==== Task inputs ====

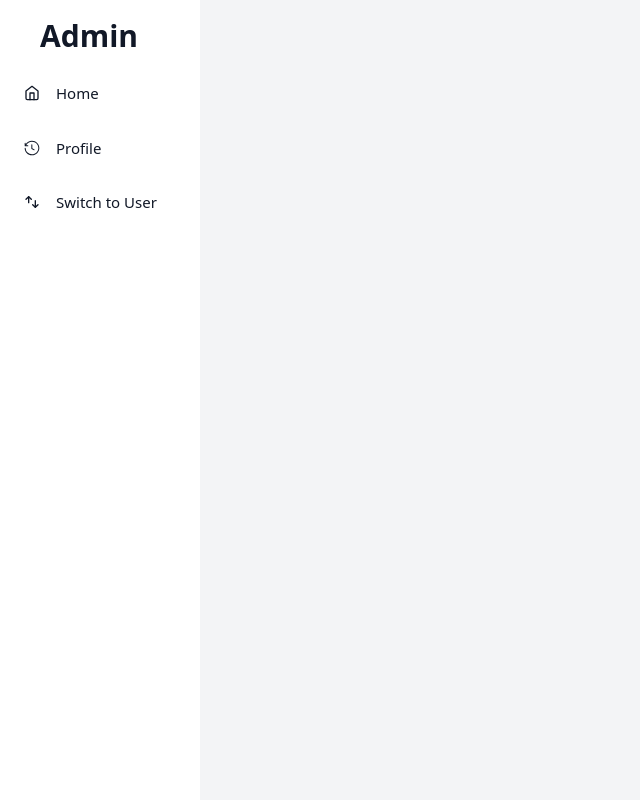
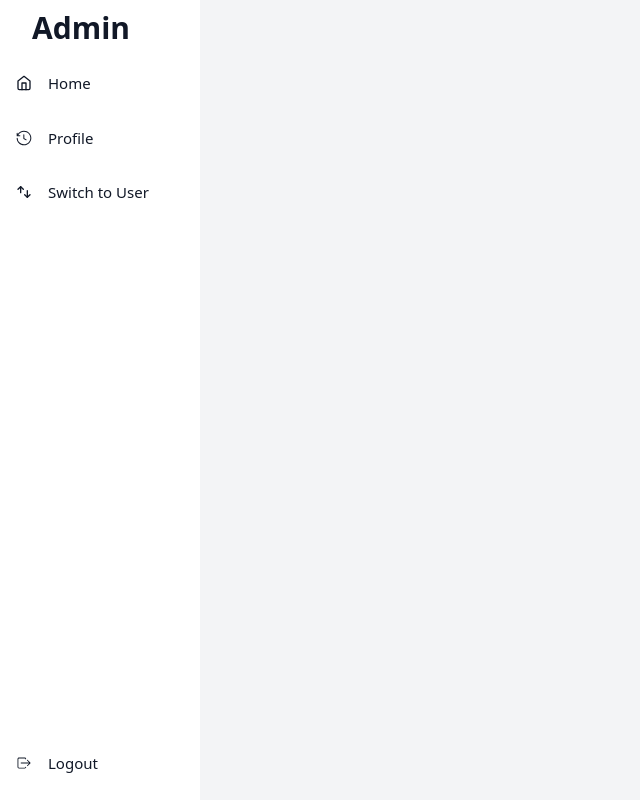
Before and after one commit to ThanachotD/concert_frontend, a Next.js app: page / in a window 1280 px wide. Shown: the whole page, without its empty margins (0-640 px from the left). Built offline with nearby package versions, Linux system fonts and the light colour scheme.

Commit message:
fix: logic and high screen

```diff
--- a/src/components/layout/sidebar.tsx
+++ b/src/components/layout/sidebar.tsx
@@ -17,57 +17,40 @@ interface SidebarProps {
 }
 
 const SidebarItem: React.FC<SidebarItemProps> = ({ onClick, label, icon }) => (
-  <div
-    className="p-2.5 mt-3 flex items-center rounded-md px-4 duration-300 cursor-pointer hover:bg-blue-50 text-gray-900"
-    onClick={onClick}>
+  <div className="p-2.5 mt-3 flex items-center rounded-md px-4 duration-300 cursor-pointer hover:bg-blue-50 text-gray-900" onClick={onClick}>
     {icon} {/* Display the icon */}
     <span className="text-[15px] ml-4">{label}</span>
   </div>
 );
 
 const Sidebar: React.FC<SidebarProps> = ({ role }) => {
-  const [isSubmenuOpen, setIsSubmenuOpen] = useState(false);
   const [isSidebarOpen, setIsSidebarOpen] = useState(true);
-
-  const toggleDropdown = () => setIsSubmenuOpen(!isSubmenuOpen);
   const toggleSidebar = () => setIsSidebarOpen(!isSidebarOpen);
 
   return (
     <>
-      <div className={`sidebar fixed top-0 bottom-0 lg:left-0 p-2 w-[200px] overflow-y-auto text-center bg-white ${isSidebarOpen ? '' : 'hidden'}`}>
-        <div className='flex flex-col'>
-          <div className='justify-between'>
-            <div className="text-gray-900 text-xl">
-              <div className="p-2.5 mt-1 pl-5 flex items-center">
-                <h1 className="font-bold text-[30px] ml-3">{role === 'admin' ? 'Admin' : 'User'}</h1>
-                <BiX className="cursor-pointer ml-auto lg:hidden" onClick={toggleSidebar} />
-              </div>
+      <div className={`fixed top-0 bottom-0 lg:left-0 w-[200px] overflow-y-auto text-center bg-white ${isSidebarOpen ? 'block' : 'hidden'}`}>
+        <div className="flex flex-col h-screen justify-between">
+          <div>
+            <div className="text-gray-900 text-xl p-2.5 mt-1 pl-5 flex items-center pb-2">
+              <h1 className="font-bold text-[30px] ml-3">{role === 'admin' ? 'Admin' : 'User'}</h1>
+              <BiX className="cursor-pointer ml-auto lg:hidden" onClick={toggleSidebar} />
             </div>
-            {role === 'admin'&&
-              <div className="flex flex-col justify-between h-full h-screen">
-                <div>
-                  <SidebarItem label="Home" icon={<FiHome />} onClick={toggleDropdown} />
-                  <SidebarItem label="Profile" icon={<GoHistory />} onClick={toggleDropdown} />
-                  <SidebarItem label="Switch to User" icon={<TbSwitchVertical />} onClick={toggleDropdown} />
-                </div>
-                <SidebarItem label="Logout" icon={<IoIosLogOut />} onClick={toggleDropdown} />
-              </div>
-            }
-            {role === 'user'&&
-              <div className="flex flex-col justify-between h-full h-screen">
-                <SidebarItem label="Switch to Admin" icon={<TbSwitchVertical />} onClick={toggleDropdown} />
-                <SidebarItem label="Logout" icon={<IoIosLogOut />} onClick={toggleDropdown} />
-              </div>
-            }
+            {/* Common Items */}
+            {role === 'admin' && <SidebarItem label="Home" icon={<FiHome />} onClick={toggleSidebar} />}
+            {role === 'admin' && <SidebarItem label="Profile" icon={<GoHistory />} onClick={toggleSidebar} />}
+            <SidebarItem label={role === 'admin' ? "Switch to User" : "Switch to Admin"} icon={<TbSwitchVertical />} onClick={toggleSidebar} />
+          </div>
+          <div className='mb-4'>
+            <SidebarItem label="Logout" icon={<IoIosLogOut />} onClick={toggleSidebar} />
           </div>
         </div>
       </div>
-      <div className={`p-8 left-0 fixed text-xl text-gray-900 ${!isSidebarOpen ? '' : 'hidden'}`}>
+      <div className={`p-8 left-0 fixed text-xl text-gray-900 ${isSidebarOpen ? 'hidden' : 'block'}`}>
         <FcMenu className="cursor-pointer text-blue-600" onClick={toggleSidebar} />
       </div>
     </>
   );
 };
 
-
 export default Sidebar;
```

====

Directions for this task -
Copy whichever lines in the listing above contain the word "center".

Response area -
-    className="p-2.5 mt-3 flex items-center rounded-md px-4 duration-300 cursor-pointer hover:bg-blue-50 text-gray-900"
+  <div className="p-2.5 mt-3 flex items-center rounded-md px-4 duration-300 cursor-pointer hover:bg-blue-50 text-gray-900" onClick={onClick}>
-      <div className={`sidebar fixed top-0 bottom-0 lg:left-0 p-2 w-[200px] overflow-y-auto text-center bg-white ${isSidebarOpen ? '' : 'hidden'}`}>
-              <div className="p-2.5 mt-1 pl-5 flex items-center">
+      <div className={`fixed top-0 bottom-0 lg:left-0 w-[200px] overflow-y-auto text-center bg-white ${isSidebarOpen ? 'block' : 'hidden'}`}>
+            <div className="text-gray-900 text-xl p-2.5 mt-1 pl-5 flex items-center pb-2">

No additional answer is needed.